▶ **Task objective**
Check every line below for the word "files" and show those that hold it.

▶ **Stored records**
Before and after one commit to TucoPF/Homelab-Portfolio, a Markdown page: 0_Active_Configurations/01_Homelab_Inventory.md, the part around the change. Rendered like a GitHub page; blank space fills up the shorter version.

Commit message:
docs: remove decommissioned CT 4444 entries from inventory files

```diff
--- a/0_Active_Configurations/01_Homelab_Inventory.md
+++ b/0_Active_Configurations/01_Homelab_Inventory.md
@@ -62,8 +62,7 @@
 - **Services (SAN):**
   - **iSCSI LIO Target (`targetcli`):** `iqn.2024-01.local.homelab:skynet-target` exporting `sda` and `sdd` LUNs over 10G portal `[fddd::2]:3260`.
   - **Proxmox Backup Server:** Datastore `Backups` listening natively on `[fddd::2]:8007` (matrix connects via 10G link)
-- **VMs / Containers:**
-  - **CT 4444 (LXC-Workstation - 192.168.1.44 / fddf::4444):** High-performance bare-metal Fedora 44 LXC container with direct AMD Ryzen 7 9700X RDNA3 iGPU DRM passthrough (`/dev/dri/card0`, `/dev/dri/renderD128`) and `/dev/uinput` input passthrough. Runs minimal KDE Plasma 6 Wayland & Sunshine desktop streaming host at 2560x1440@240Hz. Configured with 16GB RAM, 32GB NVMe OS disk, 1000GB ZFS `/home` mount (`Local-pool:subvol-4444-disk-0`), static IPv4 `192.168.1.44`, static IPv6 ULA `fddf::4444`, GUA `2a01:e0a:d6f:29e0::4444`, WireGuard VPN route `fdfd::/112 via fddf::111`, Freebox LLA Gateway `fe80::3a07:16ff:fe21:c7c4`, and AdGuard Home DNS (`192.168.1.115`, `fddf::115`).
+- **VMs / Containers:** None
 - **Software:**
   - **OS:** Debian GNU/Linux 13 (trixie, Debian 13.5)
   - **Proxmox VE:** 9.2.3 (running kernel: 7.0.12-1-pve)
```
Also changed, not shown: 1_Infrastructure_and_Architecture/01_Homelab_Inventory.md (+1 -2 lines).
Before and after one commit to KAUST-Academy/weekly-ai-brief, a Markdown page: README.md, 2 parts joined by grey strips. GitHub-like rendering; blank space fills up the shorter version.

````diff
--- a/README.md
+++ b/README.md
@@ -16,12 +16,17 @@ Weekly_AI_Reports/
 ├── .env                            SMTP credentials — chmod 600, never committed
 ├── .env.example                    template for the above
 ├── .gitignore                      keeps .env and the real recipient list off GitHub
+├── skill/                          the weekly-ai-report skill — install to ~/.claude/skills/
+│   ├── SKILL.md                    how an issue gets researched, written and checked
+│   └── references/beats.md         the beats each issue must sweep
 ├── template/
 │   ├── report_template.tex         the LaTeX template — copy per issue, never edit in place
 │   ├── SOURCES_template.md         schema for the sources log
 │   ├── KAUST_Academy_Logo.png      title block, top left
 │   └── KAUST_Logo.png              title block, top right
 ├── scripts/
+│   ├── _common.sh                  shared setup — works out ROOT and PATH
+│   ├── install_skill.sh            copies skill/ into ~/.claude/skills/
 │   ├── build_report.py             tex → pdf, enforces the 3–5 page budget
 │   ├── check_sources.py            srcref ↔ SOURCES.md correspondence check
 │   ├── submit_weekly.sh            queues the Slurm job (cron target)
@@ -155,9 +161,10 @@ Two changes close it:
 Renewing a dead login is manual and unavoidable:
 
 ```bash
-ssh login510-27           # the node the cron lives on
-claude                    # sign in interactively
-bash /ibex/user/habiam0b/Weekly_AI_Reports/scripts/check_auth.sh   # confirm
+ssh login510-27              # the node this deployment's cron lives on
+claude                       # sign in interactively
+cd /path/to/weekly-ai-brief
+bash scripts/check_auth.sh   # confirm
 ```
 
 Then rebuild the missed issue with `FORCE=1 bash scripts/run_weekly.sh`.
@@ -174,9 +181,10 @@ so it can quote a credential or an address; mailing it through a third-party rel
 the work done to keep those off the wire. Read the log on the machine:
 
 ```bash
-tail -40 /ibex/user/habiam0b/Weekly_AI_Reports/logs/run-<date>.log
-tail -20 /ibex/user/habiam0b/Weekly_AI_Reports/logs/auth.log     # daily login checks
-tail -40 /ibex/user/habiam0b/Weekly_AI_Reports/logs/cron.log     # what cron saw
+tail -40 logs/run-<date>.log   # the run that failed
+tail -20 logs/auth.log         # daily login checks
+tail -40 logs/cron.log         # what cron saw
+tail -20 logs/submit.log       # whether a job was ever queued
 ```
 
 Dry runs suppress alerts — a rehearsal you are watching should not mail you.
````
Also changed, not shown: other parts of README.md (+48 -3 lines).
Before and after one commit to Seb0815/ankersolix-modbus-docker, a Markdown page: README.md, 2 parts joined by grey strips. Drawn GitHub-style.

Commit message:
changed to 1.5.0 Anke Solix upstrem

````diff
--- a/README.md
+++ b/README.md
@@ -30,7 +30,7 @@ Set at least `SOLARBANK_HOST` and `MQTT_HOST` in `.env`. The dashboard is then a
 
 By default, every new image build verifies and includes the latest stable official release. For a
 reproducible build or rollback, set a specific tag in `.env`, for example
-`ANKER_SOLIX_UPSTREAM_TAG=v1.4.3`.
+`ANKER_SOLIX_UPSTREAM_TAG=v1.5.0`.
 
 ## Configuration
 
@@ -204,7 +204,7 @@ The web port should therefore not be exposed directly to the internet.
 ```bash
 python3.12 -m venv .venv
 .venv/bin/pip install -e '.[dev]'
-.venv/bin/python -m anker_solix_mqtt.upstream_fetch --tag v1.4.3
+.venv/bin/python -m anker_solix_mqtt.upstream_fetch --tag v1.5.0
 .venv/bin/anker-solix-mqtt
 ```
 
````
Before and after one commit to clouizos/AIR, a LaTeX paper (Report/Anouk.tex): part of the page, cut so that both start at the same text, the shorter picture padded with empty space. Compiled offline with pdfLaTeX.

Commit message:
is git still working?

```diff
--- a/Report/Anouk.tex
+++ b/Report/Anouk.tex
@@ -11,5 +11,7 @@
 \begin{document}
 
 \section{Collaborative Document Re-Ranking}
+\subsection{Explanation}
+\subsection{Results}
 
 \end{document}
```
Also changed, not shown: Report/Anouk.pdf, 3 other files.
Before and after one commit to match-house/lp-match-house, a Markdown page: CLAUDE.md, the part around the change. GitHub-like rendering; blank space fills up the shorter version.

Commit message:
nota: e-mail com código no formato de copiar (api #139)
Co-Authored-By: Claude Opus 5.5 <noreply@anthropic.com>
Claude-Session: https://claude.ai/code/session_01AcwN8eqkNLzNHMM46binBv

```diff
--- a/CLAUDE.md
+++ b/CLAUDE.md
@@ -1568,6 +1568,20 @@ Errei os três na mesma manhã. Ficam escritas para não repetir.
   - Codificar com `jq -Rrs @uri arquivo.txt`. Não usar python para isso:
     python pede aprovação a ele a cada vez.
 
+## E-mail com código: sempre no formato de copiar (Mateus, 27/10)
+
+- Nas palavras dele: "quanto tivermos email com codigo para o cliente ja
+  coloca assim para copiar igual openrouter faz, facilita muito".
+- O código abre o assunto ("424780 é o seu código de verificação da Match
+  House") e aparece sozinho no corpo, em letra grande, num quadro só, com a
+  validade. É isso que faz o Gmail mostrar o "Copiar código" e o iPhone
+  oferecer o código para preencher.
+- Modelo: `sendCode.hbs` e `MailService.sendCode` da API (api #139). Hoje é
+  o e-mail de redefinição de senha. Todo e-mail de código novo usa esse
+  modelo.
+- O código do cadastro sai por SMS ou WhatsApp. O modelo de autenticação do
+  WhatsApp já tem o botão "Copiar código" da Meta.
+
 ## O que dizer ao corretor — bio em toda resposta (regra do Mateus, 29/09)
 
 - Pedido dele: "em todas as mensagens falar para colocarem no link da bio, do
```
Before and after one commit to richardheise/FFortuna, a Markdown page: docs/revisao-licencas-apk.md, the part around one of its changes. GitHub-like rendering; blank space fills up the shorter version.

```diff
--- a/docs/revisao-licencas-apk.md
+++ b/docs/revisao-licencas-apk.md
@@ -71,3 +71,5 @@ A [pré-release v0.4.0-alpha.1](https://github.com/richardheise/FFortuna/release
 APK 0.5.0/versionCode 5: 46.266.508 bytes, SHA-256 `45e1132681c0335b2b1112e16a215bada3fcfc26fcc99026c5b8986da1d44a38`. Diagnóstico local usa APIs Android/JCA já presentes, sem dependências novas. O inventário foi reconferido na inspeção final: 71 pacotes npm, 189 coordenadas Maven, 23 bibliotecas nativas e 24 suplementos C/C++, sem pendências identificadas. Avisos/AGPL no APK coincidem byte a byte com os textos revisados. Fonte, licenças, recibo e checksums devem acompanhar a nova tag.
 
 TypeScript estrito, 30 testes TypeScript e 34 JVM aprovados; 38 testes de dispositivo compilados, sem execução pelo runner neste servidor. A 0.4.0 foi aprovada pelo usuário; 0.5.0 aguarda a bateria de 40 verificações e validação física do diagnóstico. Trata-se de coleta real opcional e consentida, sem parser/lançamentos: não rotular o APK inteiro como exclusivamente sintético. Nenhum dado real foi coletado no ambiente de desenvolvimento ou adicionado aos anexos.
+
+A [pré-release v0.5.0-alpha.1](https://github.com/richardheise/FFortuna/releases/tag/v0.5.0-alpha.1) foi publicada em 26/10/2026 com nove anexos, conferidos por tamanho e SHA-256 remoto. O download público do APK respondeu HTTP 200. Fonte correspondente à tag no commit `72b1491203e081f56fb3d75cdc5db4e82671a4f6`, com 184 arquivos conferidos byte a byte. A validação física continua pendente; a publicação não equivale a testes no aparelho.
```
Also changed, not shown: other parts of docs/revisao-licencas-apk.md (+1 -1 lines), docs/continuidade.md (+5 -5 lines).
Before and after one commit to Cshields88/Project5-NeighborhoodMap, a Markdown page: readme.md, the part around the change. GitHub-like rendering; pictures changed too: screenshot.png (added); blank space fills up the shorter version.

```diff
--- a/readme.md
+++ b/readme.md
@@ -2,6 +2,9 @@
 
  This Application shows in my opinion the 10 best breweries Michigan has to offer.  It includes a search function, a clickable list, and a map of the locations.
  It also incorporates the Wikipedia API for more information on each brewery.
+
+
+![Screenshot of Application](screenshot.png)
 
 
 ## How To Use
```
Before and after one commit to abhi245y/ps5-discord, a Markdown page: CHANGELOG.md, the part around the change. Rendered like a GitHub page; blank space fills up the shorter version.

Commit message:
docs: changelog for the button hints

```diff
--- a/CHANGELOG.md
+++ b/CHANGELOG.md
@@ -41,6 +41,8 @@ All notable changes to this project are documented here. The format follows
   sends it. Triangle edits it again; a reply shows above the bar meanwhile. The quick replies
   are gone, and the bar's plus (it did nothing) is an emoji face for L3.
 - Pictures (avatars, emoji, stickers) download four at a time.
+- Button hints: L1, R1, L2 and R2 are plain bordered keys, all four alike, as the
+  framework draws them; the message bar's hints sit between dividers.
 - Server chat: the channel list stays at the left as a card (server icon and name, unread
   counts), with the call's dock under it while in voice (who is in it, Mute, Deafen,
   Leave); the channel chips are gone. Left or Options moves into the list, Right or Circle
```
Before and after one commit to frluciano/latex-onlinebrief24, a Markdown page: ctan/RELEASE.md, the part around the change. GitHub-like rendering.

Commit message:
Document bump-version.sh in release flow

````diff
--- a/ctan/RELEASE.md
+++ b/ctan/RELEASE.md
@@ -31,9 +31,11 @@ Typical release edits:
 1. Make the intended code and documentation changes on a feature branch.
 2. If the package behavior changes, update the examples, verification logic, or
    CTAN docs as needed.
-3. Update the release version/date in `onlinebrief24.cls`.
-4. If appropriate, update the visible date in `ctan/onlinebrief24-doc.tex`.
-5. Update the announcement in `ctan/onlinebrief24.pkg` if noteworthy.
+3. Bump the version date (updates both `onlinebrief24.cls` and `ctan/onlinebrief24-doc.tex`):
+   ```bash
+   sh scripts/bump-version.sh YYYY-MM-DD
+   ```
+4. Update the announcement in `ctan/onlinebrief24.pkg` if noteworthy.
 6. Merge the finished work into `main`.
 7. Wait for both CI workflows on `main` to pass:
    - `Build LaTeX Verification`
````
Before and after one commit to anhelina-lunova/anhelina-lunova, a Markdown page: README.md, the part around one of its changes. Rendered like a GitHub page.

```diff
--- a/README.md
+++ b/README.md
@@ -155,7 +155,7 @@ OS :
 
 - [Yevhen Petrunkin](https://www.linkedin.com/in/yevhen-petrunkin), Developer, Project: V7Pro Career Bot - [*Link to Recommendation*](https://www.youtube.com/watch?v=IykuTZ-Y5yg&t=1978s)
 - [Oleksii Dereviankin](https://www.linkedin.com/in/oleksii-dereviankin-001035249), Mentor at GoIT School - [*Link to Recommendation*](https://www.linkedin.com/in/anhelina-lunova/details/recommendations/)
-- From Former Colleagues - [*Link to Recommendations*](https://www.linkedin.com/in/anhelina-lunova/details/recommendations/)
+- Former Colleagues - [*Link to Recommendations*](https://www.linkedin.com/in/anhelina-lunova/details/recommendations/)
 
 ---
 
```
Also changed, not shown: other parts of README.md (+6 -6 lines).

▶ **Exercise answer**
docs: remove decommissioned CT 4444 entries from inventory files
Also changed, not shown: Report/Anouk.pdf, 3 other files.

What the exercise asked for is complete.